Created on Friday, 17 October 2014 01:00 | |
Stryder Doescher recently returned home from New York after succesful brain surgery.
Stryder Doescher traveled to New York City well enough to walk into the Steven and Alexandra Cohen Children’s Medical Center of New York in advance of his scheduled brain surgery, but he certainly wasn’t expected to walk out under his own power.
“We were told that Stryder would not be able to walk for awhile and that he would need ambulatory assistance,” said Stryder’s mom, Angela. “But, Stryder woke up the day we were scheduled to come home and told us he was going to walk.”
It didn’t happen right away as, post surgery, Stryder spent most of the subsequent four days sleeping, his legs to “floppy,” as Angela characterized them, to go anywhere.
Stryder traveled to New York, with his mom and ever-present service dog Keebler, on Sept. 29 as a result of a CT scan over the summer that showed his brain stem slowly impaling his brain.
“The doctors said that we were lucky to fix it when we did,” explained Angela. “The scan showed significant damage.”
There are a lot of complicated medical terms for what is happening to Stryder but, simply put, his body suffers from a lack of collagen, a protein that comprises most of the body’s connective tissue — so much so that his New York doctors called him a “true bobble head.”
The surgical procedure involved placing Stryder’s head in a “halo” and literally picking up his head and moving it back into a more proper position with the help of screws and metal rods — a process that took in excess of eight hours.
And all Angela could do was wait.
Understateably, she described it as a long time to sit but admitted to feeling at peace with what the doctors were doing.
“I talked to the doctors beforehand and knowing the damage that was caused and what they were going to do, I didn’t worry,” she said. “I worried up till that day and have ever since, though.”
Part of her comfort came from knowing that back home in Prinevile, and all over Central Oregon, those that knew Stryder, and many who didn’t, were wearing purple shirts printed with the words “We Love Stryder.”
“When you are going through this, it is hard, but knowing people are back home just thinking about him had a part in his healing,” said Angela. “I can’t really say why he is doing so well but there is no other explanation.

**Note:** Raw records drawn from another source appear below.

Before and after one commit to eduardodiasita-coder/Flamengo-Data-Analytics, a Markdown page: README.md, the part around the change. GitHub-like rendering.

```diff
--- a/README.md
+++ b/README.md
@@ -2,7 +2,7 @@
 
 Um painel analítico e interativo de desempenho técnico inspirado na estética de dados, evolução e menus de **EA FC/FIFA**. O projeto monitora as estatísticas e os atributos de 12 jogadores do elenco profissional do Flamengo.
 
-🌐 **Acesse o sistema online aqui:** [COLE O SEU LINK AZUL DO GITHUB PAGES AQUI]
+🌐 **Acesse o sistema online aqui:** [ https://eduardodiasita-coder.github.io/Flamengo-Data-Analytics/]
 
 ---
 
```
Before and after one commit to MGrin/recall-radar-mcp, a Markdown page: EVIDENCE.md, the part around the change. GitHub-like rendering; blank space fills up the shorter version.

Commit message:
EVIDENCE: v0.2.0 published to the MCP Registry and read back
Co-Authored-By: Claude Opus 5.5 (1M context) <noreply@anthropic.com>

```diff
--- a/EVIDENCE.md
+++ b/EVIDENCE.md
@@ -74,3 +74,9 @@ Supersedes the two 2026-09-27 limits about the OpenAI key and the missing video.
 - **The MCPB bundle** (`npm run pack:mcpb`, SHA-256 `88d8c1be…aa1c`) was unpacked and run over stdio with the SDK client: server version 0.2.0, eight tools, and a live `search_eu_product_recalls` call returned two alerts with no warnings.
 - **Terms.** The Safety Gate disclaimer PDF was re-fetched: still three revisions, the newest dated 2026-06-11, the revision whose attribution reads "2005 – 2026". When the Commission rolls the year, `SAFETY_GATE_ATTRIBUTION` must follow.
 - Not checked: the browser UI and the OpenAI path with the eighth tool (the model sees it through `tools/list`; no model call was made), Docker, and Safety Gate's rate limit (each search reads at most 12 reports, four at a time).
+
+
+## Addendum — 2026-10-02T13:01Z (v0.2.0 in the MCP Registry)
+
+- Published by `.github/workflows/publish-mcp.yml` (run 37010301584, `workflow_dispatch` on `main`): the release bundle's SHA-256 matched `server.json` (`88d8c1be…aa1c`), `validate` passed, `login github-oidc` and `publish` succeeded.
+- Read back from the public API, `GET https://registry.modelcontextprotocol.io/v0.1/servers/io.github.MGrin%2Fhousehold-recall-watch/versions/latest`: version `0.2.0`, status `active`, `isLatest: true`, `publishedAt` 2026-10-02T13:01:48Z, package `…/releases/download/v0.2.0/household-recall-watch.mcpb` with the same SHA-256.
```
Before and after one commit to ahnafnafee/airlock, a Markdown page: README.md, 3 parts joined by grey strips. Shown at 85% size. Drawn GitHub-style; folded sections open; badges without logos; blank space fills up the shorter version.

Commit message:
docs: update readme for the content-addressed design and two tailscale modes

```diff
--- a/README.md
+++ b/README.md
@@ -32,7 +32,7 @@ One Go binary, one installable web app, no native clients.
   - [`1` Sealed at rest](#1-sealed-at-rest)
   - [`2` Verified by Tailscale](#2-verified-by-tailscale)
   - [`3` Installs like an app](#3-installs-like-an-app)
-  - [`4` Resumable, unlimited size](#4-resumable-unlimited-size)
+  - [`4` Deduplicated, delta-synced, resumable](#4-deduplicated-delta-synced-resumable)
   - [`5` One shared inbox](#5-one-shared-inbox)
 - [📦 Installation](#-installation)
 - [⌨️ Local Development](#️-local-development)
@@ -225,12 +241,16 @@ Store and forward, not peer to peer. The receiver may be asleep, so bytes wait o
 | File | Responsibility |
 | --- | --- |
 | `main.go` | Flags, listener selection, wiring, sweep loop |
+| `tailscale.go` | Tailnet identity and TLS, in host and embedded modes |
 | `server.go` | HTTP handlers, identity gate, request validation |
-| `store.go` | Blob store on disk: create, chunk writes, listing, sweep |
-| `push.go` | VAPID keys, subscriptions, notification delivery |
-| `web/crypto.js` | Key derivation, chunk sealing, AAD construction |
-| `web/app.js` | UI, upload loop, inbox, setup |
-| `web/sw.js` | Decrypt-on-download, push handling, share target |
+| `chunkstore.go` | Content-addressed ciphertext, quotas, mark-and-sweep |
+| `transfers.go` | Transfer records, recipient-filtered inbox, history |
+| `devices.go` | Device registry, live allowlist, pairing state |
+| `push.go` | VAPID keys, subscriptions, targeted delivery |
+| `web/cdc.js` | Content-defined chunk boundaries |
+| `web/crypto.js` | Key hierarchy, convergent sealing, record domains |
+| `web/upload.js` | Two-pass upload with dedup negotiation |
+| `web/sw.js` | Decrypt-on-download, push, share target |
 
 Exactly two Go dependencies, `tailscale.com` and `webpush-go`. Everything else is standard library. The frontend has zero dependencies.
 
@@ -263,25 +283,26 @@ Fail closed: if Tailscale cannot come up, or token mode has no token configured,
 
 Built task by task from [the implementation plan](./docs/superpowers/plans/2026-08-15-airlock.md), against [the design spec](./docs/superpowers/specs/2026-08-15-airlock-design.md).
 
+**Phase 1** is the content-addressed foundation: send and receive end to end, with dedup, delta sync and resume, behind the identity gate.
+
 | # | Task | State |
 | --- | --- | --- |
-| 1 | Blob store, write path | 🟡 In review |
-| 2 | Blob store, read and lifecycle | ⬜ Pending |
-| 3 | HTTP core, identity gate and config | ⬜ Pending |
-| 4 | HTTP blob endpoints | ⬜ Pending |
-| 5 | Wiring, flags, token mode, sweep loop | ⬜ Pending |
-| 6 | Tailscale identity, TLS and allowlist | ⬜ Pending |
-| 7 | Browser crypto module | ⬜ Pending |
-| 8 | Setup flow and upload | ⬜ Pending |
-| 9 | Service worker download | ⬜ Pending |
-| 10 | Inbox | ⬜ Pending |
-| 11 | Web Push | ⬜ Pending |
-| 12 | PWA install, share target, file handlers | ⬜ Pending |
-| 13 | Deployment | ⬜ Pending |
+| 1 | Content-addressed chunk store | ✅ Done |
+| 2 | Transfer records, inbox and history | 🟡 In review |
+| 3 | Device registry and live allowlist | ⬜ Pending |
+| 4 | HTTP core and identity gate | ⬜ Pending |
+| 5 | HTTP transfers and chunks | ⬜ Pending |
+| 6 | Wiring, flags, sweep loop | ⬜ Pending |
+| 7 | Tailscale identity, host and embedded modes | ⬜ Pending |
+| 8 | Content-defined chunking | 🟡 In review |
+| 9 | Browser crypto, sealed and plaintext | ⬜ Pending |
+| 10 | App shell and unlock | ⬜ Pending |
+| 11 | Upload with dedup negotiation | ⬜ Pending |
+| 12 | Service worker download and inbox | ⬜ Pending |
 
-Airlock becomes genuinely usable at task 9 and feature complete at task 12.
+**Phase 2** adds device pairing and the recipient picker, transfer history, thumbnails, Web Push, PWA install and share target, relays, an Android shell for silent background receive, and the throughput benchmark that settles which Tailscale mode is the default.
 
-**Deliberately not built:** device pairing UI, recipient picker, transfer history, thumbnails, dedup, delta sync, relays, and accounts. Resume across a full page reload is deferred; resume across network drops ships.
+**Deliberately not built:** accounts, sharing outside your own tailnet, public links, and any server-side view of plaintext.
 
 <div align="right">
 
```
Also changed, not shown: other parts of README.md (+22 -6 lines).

Just seeing all of those pictures gave me something else to think about, especially sitting there during the day of surgery.”
Walking didn’t come easily for Stryder, as his body was described as “bendy and floppy,” his legs turning all the way around. On the positive side, Angela said with a laugh, he had grown two inches as a result of the surgery, and now stands up straighter with a posture only a mother could love.
There are other changes in Stryder’s behavior since returning home on Oct. 7, noticeable to anyone who has seen him throughout his struggles. He is full of conversation, is quite animated and appears to the observer to be in significantly less pain.
“Stryder has not taken any pain medication since we have been home, not even Tylenol,” marveled Angela. “Every other person I have talked to has said that it could be eight months to years for recovery and subsiding pain.”
Stryder remains home from school for a few more weeks, not due to discomfort, but to protect him from doing too much too soon.
Even though he acts like he hasn’t had brain surgery, Stryder still needs a lot of help.
“I don’t want him to overdo it. He has had brain surgery even though he acts like nothing has happened,” said Angela. “I don’t know how, but that’s Stryder’s story. He has always been this resilient little boy.”
For now, it’s all about rest and recovery for Stryder, and Angela.
Angela says she feels OK now, but admits to finally feeling the effects of the emotional and difficult trip to New York.
“When I am in charge of everything and all the logistics, I don’t think of it when it is going on, but now I am really tired,” she said.
The community continues to help her out. The Crook County School’s kitchen continues to send dinners home to the family, something Angela is incredibly grateful for.
And, for now the latest, most difficult hurdle has been dealt with and Angela can relax just a bit, at least until the next hurdle presents itself.
“I think every hurdle is going to be the last one, but it can’t get any worse than brain surgery,” she said. “Any other surgery is going to be a walk in the park. We know he is not going to die now, that’s the big thing.”
Follow Stryder’s story on Facebook at www.facebook.com/StrydersStory